Non-Interest-Bearing Current Liability - NIBCL

A A A

DEFINITION

A category of debt entered on the liabilities side of a balance sheet under current liabilities. While a NIBCL is debt, representing a sum of money that the company owes and must pay within one year, it does not require interest payments.



INVESTOPEDIA EXPLAINS

Here are some types of non-interest-bearing current liabilities:

- accounts payable that have no associated fees or interest
- taxes that have not yet been paid and are not increasing because of penalties or interest
- current income taxes that must be paid by the end of the year




RELATED TERMS
  1. Other Current Liabilities

    A balance sheet entry used by companies to group together current liabilities ...
  2. Accounts Payable - AP

    An accounting entry that represents an entity's obligation to pay off a short-term ...
  3. Current Assets

    1. A balance sheet account that represents the value of all assets that are ...
  4. Current Liabilities

    A company's debts or obligations that are due within one year. Current liabilities ...
  5. Liability

    A company's legal debts or obligations that arise during the course of business ...
  6. Working Capital

    This ratio indicates whether a company has enough short term assets to cover ...
  7. Amortization

    1. The paying off of debt in regular installments over a period of time. 2. ...
  8. Price-To-Cash-Flow Ratio

    The ratio of a stock’s price to its cash flow per share. The price-to-cash-flow ...
  9. Ratio Analysis

    Quantitative analysis of information contained in a company’s financial statements. ...
  10. Accumulated Other Comprehensive ...

    Expenses, gains, and losses reported in the stockholder’s equity section of ...
Related Articles
  1. Reading The Balance Sheet
    Investing Basics

    Reading The Balance Sheet

  2. Advanced Financial Statement Analysis
    Options & Futures

    Advanced Financial Statement Analysis

  3. Understanding Economic Value Added
    Markets

    Understanding Economic Value Added

  4. How Return On Equity Can Help You Find ...
    Economics

    How Return On Equity Can Help You Find ...

  5. 4 Leverage Ratios Used In Evaluating ...
    Fundamental Analysis

    4 Leverage Ratios Used In Evaluating ...

  6. How Does Goodwill Affect Stock Prices?
    Investing Basics

    How Does Goodwill Affect Stock Prices?

  7. Why is it sometimes better to use an ...
    Investing Basics

    Why is it sometimes better to use an ...

  8. How do you calculate working capital?
    Investing Basics

    How do you calculate working capital?

  9. How do changes in working capital affect ...
    Investing Basics

    How do changes in working capital affect ...

  10. What is the formula for calculating ...
    Investing Basics

    What is the formula for calculating ...

comments powered by Disqus
Hot Definitions
  1. XW

    A symbol used to signify that a security is trading ex-warrant. XW is one of many alphabetic qualifiers that act as a shorthand to tell investors key information about a specific security in a stock quote.

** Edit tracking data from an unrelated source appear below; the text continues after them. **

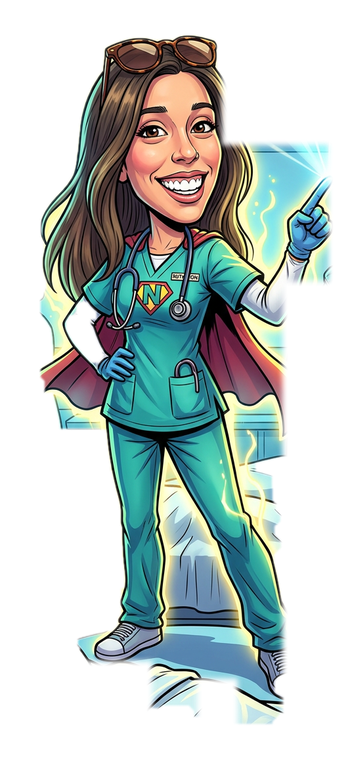
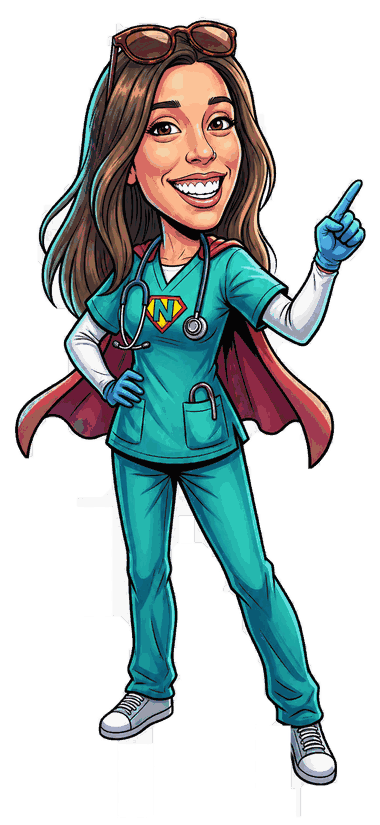
Nutri's image

diff --git a/css/style.css b/css/style.css
@@ -383,6 +383,13 @@ button {
   filter: drop-shadow(0 8px 10px var(--shadow));
 }
 
+/* A rapariga em si fica maior/mais visível do que o resto dos placeholders
+   .emoji — mas o #basket .emoji (mais abaixo) mantém o seu próprio tamanho,
+   já que a colisão é medida pela caixa do #basket e não deve mudar. */
+#girl #girl-emoji {
+  font-size: clamp(78px, 20vw, 138px);
+}
+
 /* A imagem da rapariga é um corpo inteiro (retrato alto), ao contrário dos
    outros placeholders — não pode ser recortada num quadrado como .emoji img
    faz por omissão. Aqui a altura acompanha o tamanho do "emoji" (1em) e a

These qualifiers should not be confused with ticker symbols, some of which, like qualifiers, are just one or two letters.
  2. Quanto Swap

    A swap with varying combinations of interest rate, currency and equity swap features, where payments are based on the movement of two different countries' interest rates. This is also referred to as a differential or "diff" swap.
  3. Genuine Progress Indicator - GPI

    A metric used to measure the economic growth of a country. It is often considered as a replacement to the more well known gross domestic product (GDP) economic indicator. The GPI indicator takes everything the GDP uses into account, but also adds other figures that represent the cost of the negative effects related to economic activity (such as the cost of crime, cost of ozone depletion and cost of resource depletion, among others).
  4. Accelerated Share Repurchase - ASR

    A specific method by which corporations can repurchase outstanding shares of their stock. The accelerated share repurchase (ASR) is usually accomplished by the corporation purchasing shares of its stock from an investment bank. The investment bank borrows the shares from clients or share lenders and sells them to the company.
  5. Microeconomic Pricing Model

    A model of the way prices are set within a market for a given good. According to this model, prices are set based on the balance of supply and demand in the market. In general, profit incentives are said to resemble an "invisible hand" that guides competing participants to an equilibrium price. The demand curve in this model is determined by consumers attempting to maximize their utility, given their budget.
  6. Centralized Market

    A financial market structure that consists of having all orders routed to one central exchange with no other competing market. The quoted prices of the various securities listed on the exchange represent the only price that is available to investors seeking to buy or sell the specific asset.
Trading Center